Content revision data
══════
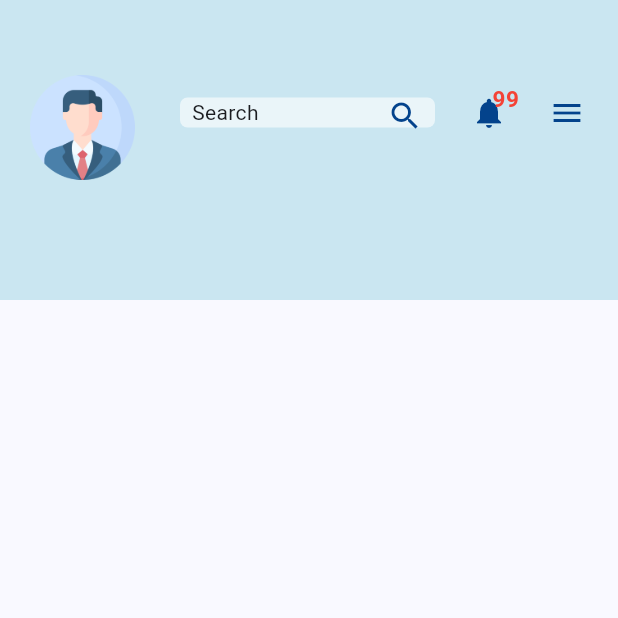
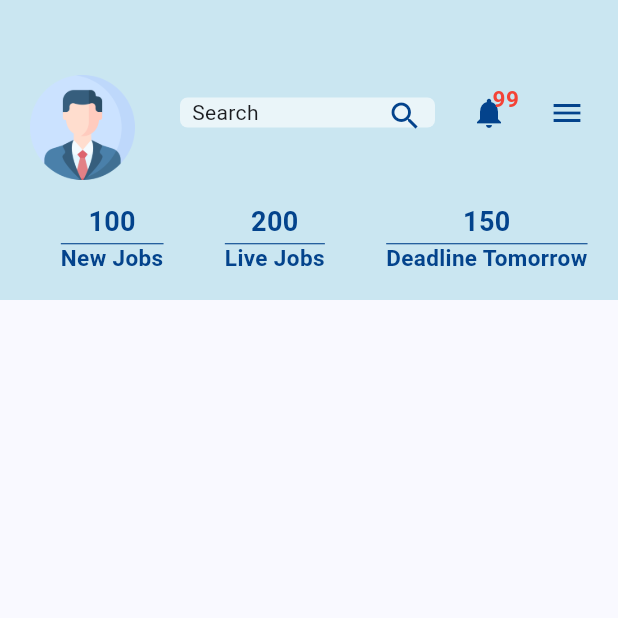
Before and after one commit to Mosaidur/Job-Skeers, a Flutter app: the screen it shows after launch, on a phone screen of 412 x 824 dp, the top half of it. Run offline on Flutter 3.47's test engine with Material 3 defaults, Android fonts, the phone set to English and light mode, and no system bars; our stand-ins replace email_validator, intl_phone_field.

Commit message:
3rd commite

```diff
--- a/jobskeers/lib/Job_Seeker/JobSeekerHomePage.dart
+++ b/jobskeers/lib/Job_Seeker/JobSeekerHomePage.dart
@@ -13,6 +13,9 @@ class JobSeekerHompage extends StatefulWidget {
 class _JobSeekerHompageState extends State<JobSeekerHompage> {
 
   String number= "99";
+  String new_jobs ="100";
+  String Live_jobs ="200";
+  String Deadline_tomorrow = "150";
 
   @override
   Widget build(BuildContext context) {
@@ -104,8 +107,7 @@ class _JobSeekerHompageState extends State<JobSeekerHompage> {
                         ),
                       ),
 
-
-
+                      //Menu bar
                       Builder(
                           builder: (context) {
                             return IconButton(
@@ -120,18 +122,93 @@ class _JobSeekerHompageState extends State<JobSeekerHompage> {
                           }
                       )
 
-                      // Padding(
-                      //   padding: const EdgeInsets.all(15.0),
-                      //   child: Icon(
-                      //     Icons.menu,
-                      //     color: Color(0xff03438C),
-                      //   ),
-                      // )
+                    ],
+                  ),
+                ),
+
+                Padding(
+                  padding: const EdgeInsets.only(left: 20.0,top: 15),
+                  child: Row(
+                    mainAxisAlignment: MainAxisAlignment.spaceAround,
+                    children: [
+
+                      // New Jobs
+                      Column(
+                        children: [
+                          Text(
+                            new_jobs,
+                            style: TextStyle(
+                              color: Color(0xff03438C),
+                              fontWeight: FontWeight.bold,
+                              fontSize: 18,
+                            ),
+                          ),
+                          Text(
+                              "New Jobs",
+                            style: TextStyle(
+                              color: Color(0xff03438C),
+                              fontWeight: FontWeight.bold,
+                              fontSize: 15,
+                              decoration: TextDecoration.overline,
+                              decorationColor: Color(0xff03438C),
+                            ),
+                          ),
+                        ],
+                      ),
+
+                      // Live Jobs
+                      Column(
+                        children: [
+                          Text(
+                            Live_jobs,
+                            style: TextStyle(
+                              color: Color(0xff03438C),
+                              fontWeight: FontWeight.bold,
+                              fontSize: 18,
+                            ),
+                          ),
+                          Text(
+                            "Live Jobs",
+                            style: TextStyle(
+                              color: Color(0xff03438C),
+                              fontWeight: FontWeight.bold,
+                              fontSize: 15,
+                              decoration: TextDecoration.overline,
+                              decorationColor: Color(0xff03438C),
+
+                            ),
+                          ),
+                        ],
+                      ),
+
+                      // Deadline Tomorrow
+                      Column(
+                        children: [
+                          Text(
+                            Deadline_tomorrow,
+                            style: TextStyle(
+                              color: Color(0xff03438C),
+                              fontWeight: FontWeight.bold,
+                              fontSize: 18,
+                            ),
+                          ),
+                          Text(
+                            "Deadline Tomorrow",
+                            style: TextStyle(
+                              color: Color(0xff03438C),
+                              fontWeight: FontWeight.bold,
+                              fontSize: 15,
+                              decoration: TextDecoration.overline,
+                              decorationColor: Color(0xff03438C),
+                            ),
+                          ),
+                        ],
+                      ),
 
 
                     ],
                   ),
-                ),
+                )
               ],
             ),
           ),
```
══════
Restate every line above exactly, omitting images.

Before and after one commit to Mosaidur/Job-Skeers, a Flutter app: the screen it shows after launch, on a phone screen of 412 x 824 dp, the top half of it. Run offline on Flutter 3.47's test engine with Material 3 defaults, Android fonts, the phone set to English and light mode, and no system bars; our stand-ins replace email_validator, intl_phone_field.

Commit message:
3rd commite

```diff
--- a/jobskeers/lib/Job_Seeker/JobSeekerHomePage.dart
+++ b/jobskeers/lib/Job_Seeker/JobSeekerHomePage.dart
@@ -13,6 +13,9 @@ class JobSeekerHompage extends StatefulWidget {
 class _JobSeekerHompageState extends State<JobSeekerHompage> {
 
   String number= "99";
+  String new_jobs ="100";
+  String Live_jobs ="200";
+  String Deadline_tomorrow = "150";
 
   @override
   Widget build(BuildContext context) {
@@ -104,8 +107,7 @@ class _JobSeekerHompageState extends State<JobSeekerHompage> {
                         ),
                       ),
 
-
-
+                      //Menu bar
                       Builder(
                           builder: (context) {
                             return IconButton(
@@ -120,18 +122,93 @@ class _JobSeekerHompageState extends State<JobSeekerHompage> {
                           }
                       )
 
-                      // Padding(
-                      //   padding: const EdgeInsets.all(15.0),
-                      //   child: Icon(
-                      //     Icons.menu,
-                      //     color: Color(0xff03438C),
-                      //   ),
-                      // )
+                    ],
+                  ),
+                ),
+
+                Padding(
+                  padding: const EdgeInsets.only(left: 20.0,top: 15),
+                  child: Row(
+                    mainAxisAlignment: MainAxisAlignment.spaceAround,
+                    children: [
+
+                      // New Jobs
+                      Column(
+                        children: [
+                          Text(
+                            new_jobs,
+                            style: TextStyle(
+                              color: Color(0xff03438C),
+                              fontWeight: FontWeight.bold,
+                              fontSize: 18,
+                            ),
+                          ),
+                          Text(
+                              "New Jobs",
+                            style: TextStyle(
+                              color: Color(0xff03438C),
+                              fontWeight: FontWeight.bold,
+                              fontSize: 15,
+                              decoration: TextDecoration.overline,
+                              decorationColor: Color(0xff03438C),
+                            ),
+                          ),
+                        ],
+                      ),
+
+                      // Live Jobs
+                      Column(
+                        children: [
+                          Text(
+                            Live_jobs,
+                            style: TextStyle(
+                              color: Color(0xff03438C),
+                              fontWeight: FontWeight.bold,
+                              fontSize: 18,
+                            ),
+                          ),
+                          Text(
+                            "Live Jobs",
+                            style: TextStyle(
+                              color: Color(0xff03438C),
+                              fontWeight: FontWeight.bold,
+                              fontSize: 15,
+                              decoration: TextDecoration.overline,
+                              decorationColor: Color(0xff03438C),
+
+                            ),
+                          ),
+                        ],
+                      ),
+
+                      // Deadline Tomorrow
+                      Column(
+                        children: [
+                          Text(
+                            Deadline_tomorrow,
+                            style: TextStyle(
+                              color: Color(0xff03438C),
+                              fontWeight: FontWeight.bold,
+                              fontSize: 18,
+                            ),
+                          ),
+                          Text(
+                            "Deadline Tomorrow",
+                            style: TextStyle(
+                              color: Color(0xff03438C),
+                              fontWeight: FontWeight.bold,
+                              fontSize: 15,
+                              decoration: TextDecoration.overline,
+                              decorationColor: Color(0xff03438C),
+                            ),
+                          ),
+                        ],
+                      ),
 
 
                     ],
                   ),
-                ),
+                )
               ],
             ),
           ),
```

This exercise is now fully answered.